Databases:
As mentioned above, the role of mainframes in file maintenance is increasingly being taken by minicomputers. Minicomputers can hold databases of records which appropriate people can access.
For the general public it is PCs which tend to symbolize computers. However, most 'heavy duty' computing is performed not by PCs but by minicomputers. With the growth in networking computers in most institutions the role of minicomputers has grown. It is in this market that some of the largest software companies, such as Novell who provide networking software and Oracle who supply database software, do most of their business.

Workstations

Workstations
Are based on specialized microprocessors and can be thought of as powerful PCs. They are typically used for specialist engineering tasks. Workstations use a special type of microprocessor known as a RISC chip (Reduced Instruction Set Computing). This technology, developed at IBM, removes many of the complex instructions from a microprocessor and has instead a set of basic instructions, which perform their tasks very quickly. This approach increases the speed and the power of the microprocessor, particularly when dealing with numerical problems. The workstation market is dominated by SUN Microsystems.
Tasks workstations might be used for include:

CAD/CAM:
Computer Aided Design and Computer Aided Manufacturing have been growth industries since the mid-1980s. These technologies allow engineers to design complex machine parts without having to produce an actual physical model. The necessary complex, 3-D graphics require a lot of computing power and good quality video capabilities.

Animation:
Similarly to CAD/CAM, animations require a lot of processing power which must be performed quickly, and are ideally suited to the RISC technology.

Simulations:
Performing simulations of processes, such as the behavior of an industrial plant, require considerable computing power.

Multitask programming:
Any complex programming which is deemed to require more power than is offered by a PC, and which needs to perform more than one task at a time (called multi-tasking), is often performed on a workstation. Recent PC operating systems such as Windows NT can also perform multi-tasking.

Personal Computers

Microcomputers are based on a microprocessor and are intended for individual use; hence they are called personal computers, or PCs. They were initially stand-alone machines, but are increasingly connected to a network. They typically cost around $1,500. They are ideal for tasks such as those listed below where the user requires individual computing power.

Word processing:
Word processing programs allow a user to produce professional-looking documents, with different fonts, styles and pictures.

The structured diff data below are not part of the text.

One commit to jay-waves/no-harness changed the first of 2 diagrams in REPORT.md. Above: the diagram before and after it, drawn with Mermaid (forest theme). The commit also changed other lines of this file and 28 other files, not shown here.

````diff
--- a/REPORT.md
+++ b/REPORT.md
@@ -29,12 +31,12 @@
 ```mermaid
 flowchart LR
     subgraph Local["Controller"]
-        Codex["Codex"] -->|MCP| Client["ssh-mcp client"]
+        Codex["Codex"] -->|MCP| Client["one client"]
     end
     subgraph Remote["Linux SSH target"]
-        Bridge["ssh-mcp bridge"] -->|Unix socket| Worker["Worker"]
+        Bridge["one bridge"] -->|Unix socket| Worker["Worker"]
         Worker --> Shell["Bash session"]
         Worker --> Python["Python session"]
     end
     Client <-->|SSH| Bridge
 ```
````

The production of complex and attractive documents is much easier with the use of word processing software than it was in the days of the typewriter.

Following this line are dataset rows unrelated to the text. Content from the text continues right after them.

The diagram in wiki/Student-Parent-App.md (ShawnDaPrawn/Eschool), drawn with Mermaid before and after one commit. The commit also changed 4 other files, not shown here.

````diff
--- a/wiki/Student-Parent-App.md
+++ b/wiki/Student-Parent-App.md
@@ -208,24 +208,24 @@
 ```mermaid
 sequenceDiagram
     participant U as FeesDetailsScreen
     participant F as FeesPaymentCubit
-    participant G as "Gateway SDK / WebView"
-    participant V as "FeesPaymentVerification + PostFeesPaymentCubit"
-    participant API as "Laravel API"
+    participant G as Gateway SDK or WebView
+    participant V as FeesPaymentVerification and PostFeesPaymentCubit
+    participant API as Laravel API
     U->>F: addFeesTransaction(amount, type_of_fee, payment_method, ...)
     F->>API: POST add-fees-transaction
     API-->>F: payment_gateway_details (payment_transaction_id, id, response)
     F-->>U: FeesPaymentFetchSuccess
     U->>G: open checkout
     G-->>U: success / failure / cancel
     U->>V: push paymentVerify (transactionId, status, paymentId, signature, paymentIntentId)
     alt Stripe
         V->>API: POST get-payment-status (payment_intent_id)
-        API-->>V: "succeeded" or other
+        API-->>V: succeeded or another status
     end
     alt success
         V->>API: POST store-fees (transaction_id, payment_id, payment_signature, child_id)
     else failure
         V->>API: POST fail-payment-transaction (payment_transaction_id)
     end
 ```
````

Spreadsheets:
Spreadsheets allow a user to create mathematical models. These are particularly useful in financial planning.

Desktop publishing:
This allows people to create drawings, manipulate images and combine them with text to produce professional graphic design work, for instance magazine layouts, posters, book covers, etc.

Games:
Although this may seem a non-serious use of computers, games represent a large market. By making use of the PC's computing power very good quality graphics and complex game play can be achieved.

Servers:
As mentioned above, many powerful PCs are now being used as servers to control a network.

Generally the tasks performed by the mainframes have been taken over by minicomputers. PCs initially created a new type of usage for the computer; for instance, spreadsheets and desktop publishing took over from activities previously performed by hand. As PCs have increased in power they have begun to be used for some of the tasks that required minicomputers and even mainframes in the past.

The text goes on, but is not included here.